Fig. 1 Multivariable analysis of 2-year cause-specific total knee arthroplasty revision with use of robotic assistance compared with conventional arthroplasty OR, odds ratio; CI, confidence interval
Courtesy of Lucas Nikkel, MD


Published 3/8/2024
Rebecca Araujo

AJRR Study: Robotic Assistance Does Not Reduce Risk of Revision in Cementless Total Knee Arthroplasty

A study presented at the AAOS 2024 Annual Meeting investigated the benefit of robotic assistance as measured by risk of revision 2 years after total knee arthroplasty (TKA) with cementless fixation in patients aged 65 years or older, using data from the American Joint Replacement Registry (AJRR). The findings were presented by Lucas Nikkel, MD, assistant professor of orthopaedic surgery at Johns Hopkins University.

According to Dr. Nikkel, “Multiple studies continue to note dissatisfaction among some percentage of patients after knee replacement operations, and at a much higher rate than following hip replacement.” He noted an “explosion of interest” in the use of robotic technology and cementless components for this procedure. However, “Many of the studies on robotic assistance have been small or authors have had significant financial conflicts, and marketing has amplified the idea and implication that precise and accurate bone cuts make for a better knee replacement,” he told AAOS Now Daily Edition.

The investigators assessed data from 9,220 cases of patients aged 65 or older who underwent primary TKA for osteoarthritis with cementless femoral and tibial components between January 2017 and March 2020. The study utilized Medicare claims data to assess 2-year outcomes. Robotic assistance was used in 44.8 percent of cases.

“The major findings of the study were that there was no difference in risk of revision 2 years after the knee replacement with or without use of robotic assistance when using cementless knee replacement implants,” Dr. Nikkel summarized.

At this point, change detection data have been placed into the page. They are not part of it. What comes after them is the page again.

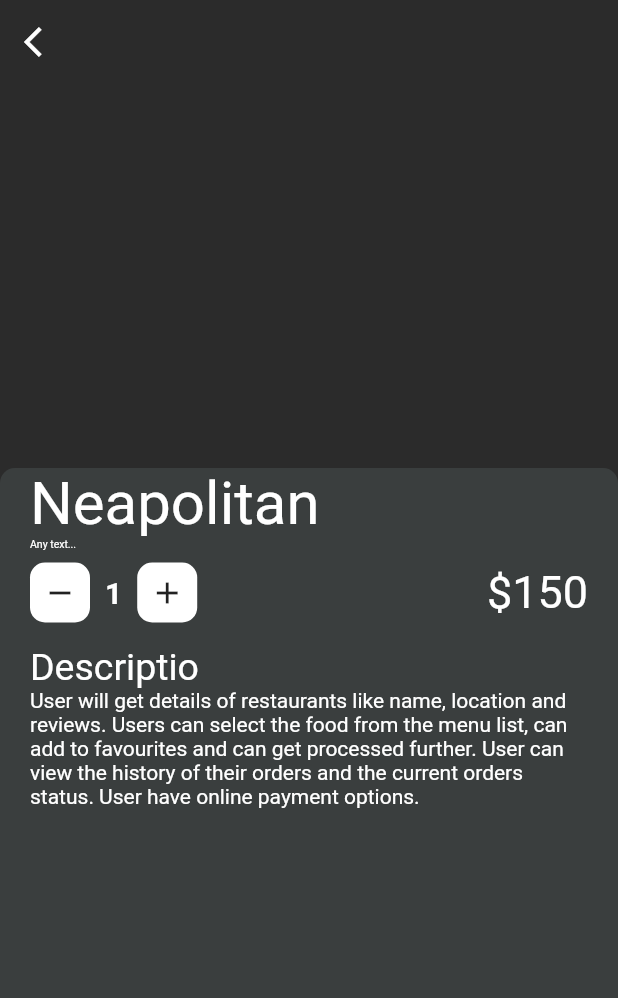
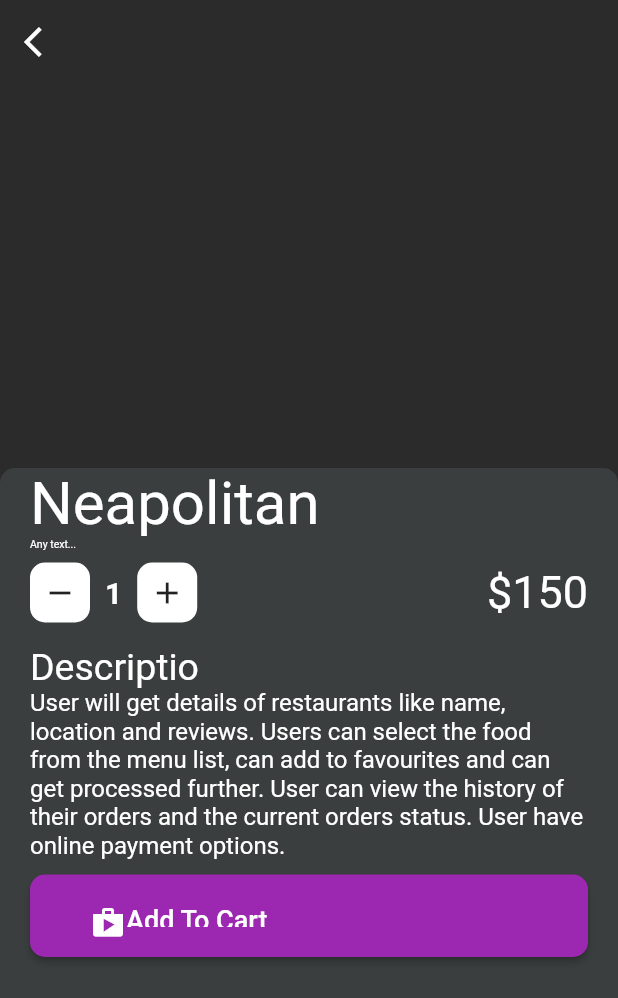
Before and after one commit to AnuLoveCoding/app_food, a Flutter app: the screen it shows after launch, on a phone screen of 412 x 824 dp. Shown: the top 998 px of the screen. Run offline on Flutter 3.47's test engine with Material 2 defaults, Android fonts, the phone set to English and light mode, and no system bars; our stand-ins replace cloud_firestore, firebase_auth, firebase_core; accounts and stored records are empty.

Commit message:
"app_food Project"

```diff
--- a/lib/screens/detail_page.dart
+++ b/lib/screens/detail_page.dart
@@ -73,7 +73,31 @@ class DetailPage extends StatelessWidget {
                     ),
                     SizedBox(height: 15.0,),
                     Text("Descriptio",style: TextStyle(fontSize: 25.0,color: Colors.white),),
-                    Text('User will get details of restaurants like name, location and reviews. Users can select the food from the menu list, can add to favourites and can get processed further. User can view the history of their orders and the current orders status. User have online payment options.',style: TextStyle(color: Colors.white,),),
+                    Text('User will get details of restaurants like name, location and reviews. Users can select the food from the menu list, can add to favourites and can get processed further. User can view the history of their orders and the current orders status. User have online payment options.',style: TextStyle(color: Colors.white,fontSize: 16.0),),
+                    SizedBox(height: 10.0,),
+                    Container(
+                      height: 55.0,
+                      width: double.infinity,
+                      child: ElevatedButton(
+                        onPressed: () {},
+                        style: ElevatedButton.styleFrom(
+                            padding: EdgeInsets.symmetric(horizontal: 40.0, vertical: 20.0),
+                            shape: RoundedRectangleBorder(
+                                borderRadius: BorderRadius.circular(10.0)
+                            ),
+                            primary: Colors.purple
+                        ),
+                        child: Row(
+                          children: [
+                            Icon(Icons.shop,color: Colors.white,),
+                            Text(
+                              "Add To Cart",
+                              style: TextStyle(color: Colors.white, fontSize: 18),
+                            ),
+                          ],
+                        ),
+                      ),
+                    )
                   ],
                 ),
               )
```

The rate of all-cause 2-year revision was 1.16 percent with robotic TKA versus 1.3 percent with conventional TKA (P = 0.6), with no statistical difference in a mixed-effects logistic regression analysis (P = 0.4).

Though he noted surprise at this outcome, Dr. Nikkel acknowledged, “This finding is in line with data we previously published looking at the effect of robotic assistance on revision risk 2 years after knee replacement surgery among all types of implants [Kirchner et al., Clinical Orthopaedics and Related Research, November 2023] and in line with findings from the Australian Orthopaedic Association National Joint Replacement Registry, which found similar risk of revision with and without robotic assistance, although they did not stratify by cemented or cementless fixation methods.”

Dr. Nikkel also said, given that “cementless implants are often used in younger patients with better bone quality, we would have expected a slightly higher failure rate of cementless implants in older patients and therefore a greater ability to detect or isolate the benefit of robotic assistance.”

Univariate analysis found that robotic-assisted TKA was associated with a significantly higher risk of revision for infection (P = 0.026) and mechanical loosening (P = 0.03); however, this relationship was attenuated after the researchers controlled for age, sex, and Charlson Comorbidity Index.

The study had several limitations, such as being limited to older patients and only using revision as an endpoint. A small sample size was another limiting factor. “As robotics and cementless implants are both emerging technologies, there were insufficient numbers of patients in the study to determine if specific reasons for revision varied between patients undergoing robotic-assisted and conventional knee replacement,” Dr. Nikkel commented. He also noted insufficient data capture to separately evaluate patient-reported outcome measures at the 2-year follow-up timeframe, which could miss any differences in long-term outcomes.

For future studies, Dr. Nikkel advised looking at other outcomes apart from revision and loosening to gauge the benefit of robotic assistance. “Revision knee replacement surgery is not the only important metric in patient outcome after knee replacement surgery; range of motion, sensation of stability, forgotten joint score, and rate of recovery are all important areas of future study, and robotic assistance has the potential to improve outcomes in these areas,” he said.

Paper 309 will be presented during Adult Reconstruction Knee IV, 11 a.m. on Thursday in West, Room 2001.

Dr. Nikkel’s coauthors of “Effect of Robotic Assistance on Early Revisions and Aseptic Loosening in Cementless Total Knee Arthroplasty: An Analysis of the American Joint Replacement Registry” are Gregory J. Kirchner, MD, MPH; Jeffrey B. Stambough, MD; Emily Jimenez, MPH; and Kyle Mullen, MPH.

Rebecca Araujo is the managing editor of AAOS Now. She can be reached at


  1. Kirchner GJ, Stambough JB, Jimenez E, et al: Robotic-assisted TKA is not associated with decreased odds of early revision: an analysis of the American Joint Replacement Registry. Clin Orthop Relat Res 2023;482(2):303-10.